(Records drawn from a dataset)
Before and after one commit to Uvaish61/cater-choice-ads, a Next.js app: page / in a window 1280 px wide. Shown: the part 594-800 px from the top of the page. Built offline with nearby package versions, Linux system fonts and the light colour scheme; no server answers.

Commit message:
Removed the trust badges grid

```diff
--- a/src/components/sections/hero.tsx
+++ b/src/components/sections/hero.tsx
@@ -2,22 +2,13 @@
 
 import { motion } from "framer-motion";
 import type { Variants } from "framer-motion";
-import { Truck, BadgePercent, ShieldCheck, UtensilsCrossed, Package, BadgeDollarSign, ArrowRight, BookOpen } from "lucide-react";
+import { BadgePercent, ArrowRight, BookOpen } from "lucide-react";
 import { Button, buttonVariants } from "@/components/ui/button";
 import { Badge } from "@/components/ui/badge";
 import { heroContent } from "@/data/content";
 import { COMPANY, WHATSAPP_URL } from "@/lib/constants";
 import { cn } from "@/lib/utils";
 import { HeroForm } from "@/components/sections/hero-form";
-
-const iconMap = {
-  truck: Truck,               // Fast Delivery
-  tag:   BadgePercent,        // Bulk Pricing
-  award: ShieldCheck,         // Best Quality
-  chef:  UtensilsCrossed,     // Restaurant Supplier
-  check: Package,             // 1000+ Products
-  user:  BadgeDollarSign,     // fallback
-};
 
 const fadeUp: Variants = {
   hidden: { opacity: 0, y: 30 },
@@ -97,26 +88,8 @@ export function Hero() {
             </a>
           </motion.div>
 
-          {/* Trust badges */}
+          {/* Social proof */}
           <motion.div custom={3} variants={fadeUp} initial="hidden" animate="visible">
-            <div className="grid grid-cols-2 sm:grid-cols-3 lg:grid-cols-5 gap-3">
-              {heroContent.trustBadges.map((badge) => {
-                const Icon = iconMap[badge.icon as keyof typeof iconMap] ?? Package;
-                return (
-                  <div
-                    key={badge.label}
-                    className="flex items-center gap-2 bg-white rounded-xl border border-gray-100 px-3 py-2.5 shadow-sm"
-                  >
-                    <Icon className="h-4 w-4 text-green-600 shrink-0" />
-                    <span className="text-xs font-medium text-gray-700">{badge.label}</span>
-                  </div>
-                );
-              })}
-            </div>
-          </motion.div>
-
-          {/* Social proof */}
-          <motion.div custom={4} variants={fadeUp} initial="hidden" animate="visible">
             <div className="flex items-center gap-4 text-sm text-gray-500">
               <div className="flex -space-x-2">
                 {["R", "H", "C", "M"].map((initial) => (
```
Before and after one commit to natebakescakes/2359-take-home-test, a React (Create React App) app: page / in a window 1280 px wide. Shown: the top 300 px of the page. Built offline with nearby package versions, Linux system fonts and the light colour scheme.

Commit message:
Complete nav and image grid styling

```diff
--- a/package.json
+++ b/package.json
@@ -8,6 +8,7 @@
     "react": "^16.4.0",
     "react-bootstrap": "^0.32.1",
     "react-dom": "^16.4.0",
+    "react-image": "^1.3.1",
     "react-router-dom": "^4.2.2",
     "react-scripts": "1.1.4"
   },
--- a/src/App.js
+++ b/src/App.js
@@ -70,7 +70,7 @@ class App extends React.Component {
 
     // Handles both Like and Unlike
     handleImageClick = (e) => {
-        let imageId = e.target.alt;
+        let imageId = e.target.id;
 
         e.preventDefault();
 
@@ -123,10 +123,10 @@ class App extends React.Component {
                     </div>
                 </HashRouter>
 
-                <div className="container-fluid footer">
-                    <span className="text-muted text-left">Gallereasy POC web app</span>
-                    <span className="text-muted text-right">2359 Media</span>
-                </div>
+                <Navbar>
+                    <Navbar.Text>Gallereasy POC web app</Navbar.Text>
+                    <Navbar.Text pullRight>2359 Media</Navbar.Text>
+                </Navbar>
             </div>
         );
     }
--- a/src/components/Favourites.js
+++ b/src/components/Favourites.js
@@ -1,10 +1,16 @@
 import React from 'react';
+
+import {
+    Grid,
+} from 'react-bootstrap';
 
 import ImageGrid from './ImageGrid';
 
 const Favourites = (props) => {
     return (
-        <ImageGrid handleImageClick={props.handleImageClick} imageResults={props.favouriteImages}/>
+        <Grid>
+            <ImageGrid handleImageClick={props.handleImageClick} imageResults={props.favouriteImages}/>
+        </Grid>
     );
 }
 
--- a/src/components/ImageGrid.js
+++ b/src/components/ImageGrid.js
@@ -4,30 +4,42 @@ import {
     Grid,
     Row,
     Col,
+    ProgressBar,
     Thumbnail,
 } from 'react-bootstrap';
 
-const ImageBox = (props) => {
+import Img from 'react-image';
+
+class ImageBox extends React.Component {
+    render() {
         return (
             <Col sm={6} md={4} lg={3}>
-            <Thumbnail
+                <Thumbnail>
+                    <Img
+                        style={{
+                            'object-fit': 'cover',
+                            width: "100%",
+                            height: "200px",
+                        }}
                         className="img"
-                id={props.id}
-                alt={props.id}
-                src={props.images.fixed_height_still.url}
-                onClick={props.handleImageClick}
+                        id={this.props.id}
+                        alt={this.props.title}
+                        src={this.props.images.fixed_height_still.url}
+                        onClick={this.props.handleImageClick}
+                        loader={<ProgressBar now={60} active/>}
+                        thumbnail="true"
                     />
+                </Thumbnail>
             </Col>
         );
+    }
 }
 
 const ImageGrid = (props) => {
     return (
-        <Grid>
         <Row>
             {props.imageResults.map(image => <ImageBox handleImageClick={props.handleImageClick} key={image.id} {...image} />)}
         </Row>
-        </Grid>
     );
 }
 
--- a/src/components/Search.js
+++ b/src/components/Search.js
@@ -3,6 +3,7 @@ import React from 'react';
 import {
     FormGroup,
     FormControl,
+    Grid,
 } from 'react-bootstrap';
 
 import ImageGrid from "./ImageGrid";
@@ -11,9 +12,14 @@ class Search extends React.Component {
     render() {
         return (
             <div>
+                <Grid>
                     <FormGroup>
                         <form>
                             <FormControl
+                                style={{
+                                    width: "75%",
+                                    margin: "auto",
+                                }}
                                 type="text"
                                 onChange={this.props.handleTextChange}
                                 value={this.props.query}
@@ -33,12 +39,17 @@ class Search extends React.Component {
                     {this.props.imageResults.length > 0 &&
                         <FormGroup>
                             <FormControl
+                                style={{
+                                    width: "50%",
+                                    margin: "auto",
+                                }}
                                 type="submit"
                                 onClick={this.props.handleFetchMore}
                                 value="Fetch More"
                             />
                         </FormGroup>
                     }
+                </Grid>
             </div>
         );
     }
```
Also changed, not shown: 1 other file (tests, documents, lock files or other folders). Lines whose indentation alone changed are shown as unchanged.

> GOAL OF THE EXERCISE
Looking at the entries above, count the lines that contain the string "className", then give the number and nothing else.

> TASK OUTPUT
10